> _Exercise instructions_: Which of the lines below hold the word "components"? Pull each of them out.

Listed records Block Start

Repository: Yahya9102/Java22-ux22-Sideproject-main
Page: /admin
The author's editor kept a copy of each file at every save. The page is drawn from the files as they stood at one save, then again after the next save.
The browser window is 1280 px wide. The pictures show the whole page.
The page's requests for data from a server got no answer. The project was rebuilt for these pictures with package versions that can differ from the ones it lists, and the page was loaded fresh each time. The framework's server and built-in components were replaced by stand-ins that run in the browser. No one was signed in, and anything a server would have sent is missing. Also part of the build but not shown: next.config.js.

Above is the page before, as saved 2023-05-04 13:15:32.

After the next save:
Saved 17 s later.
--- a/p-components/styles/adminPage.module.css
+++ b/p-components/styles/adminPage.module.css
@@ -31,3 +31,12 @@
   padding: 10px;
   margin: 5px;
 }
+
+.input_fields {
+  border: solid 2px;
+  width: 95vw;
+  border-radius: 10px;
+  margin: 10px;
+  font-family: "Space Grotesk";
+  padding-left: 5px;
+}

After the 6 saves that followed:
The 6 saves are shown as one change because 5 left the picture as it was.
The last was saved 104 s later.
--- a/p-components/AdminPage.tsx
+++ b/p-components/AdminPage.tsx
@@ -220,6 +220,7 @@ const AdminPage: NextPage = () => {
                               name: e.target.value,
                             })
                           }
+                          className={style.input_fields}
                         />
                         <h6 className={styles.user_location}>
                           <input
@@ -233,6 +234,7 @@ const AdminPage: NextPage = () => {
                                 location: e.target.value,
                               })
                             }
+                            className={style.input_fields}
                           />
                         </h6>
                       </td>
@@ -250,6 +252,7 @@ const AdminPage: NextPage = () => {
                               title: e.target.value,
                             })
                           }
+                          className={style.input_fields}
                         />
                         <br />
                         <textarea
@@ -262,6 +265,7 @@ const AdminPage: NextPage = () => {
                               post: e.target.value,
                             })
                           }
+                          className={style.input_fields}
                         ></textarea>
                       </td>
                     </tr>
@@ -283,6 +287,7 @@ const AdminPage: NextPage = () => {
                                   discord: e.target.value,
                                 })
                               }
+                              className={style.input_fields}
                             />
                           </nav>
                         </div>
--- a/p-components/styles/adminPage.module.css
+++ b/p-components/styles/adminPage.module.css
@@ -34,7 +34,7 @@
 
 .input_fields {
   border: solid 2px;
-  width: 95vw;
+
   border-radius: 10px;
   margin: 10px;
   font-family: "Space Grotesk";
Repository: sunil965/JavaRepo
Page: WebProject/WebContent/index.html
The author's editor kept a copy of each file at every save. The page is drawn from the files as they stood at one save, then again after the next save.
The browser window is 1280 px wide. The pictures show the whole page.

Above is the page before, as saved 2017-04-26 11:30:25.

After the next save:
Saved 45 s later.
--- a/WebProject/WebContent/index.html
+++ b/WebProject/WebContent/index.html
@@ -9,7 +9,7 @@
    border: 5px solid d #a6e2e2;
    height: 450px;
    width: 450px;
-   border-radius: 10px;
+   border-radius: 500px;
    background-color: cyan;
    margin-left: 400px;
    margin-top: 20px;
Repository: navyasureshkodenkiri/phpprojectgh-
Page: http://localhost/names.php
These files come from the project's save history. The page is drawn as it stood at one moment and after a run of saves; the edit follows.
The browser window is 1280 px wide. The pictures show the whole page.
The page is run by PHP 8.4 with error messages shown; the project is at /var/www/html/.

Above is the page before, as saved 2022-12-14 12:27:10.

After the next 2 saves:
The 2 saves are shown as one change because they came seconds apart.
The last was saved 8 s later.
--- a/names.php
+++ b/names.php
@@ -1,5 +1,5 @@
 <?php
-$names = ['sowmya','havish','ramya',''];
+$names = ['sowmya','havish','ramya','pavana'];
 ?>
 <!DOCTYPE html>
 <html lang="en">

Listed records Block End

> _Answer area_:
The page's requests for data from a server got no answer. The project was rebuilt for these pictures with package versions that can differ from the ones it lists, and the page was loaded fresh each time. The framework's server and built-in components were replaced by stand-ins that run in the browser. No one was signed in, and anything a server would have sent is missing. Also part of the build but not shown: next.config.js.
--- a/p-components/styles/adminPage.module.css
+++ b/p-components/styles/adminPage.module.css
--- a/p-components/AdminPage.tsx
+++ b/p-components/AdminPage.tsx
--- a/p-components/styles/adminPage.module.css
+++ b/p-components/styles/adminPage.module.css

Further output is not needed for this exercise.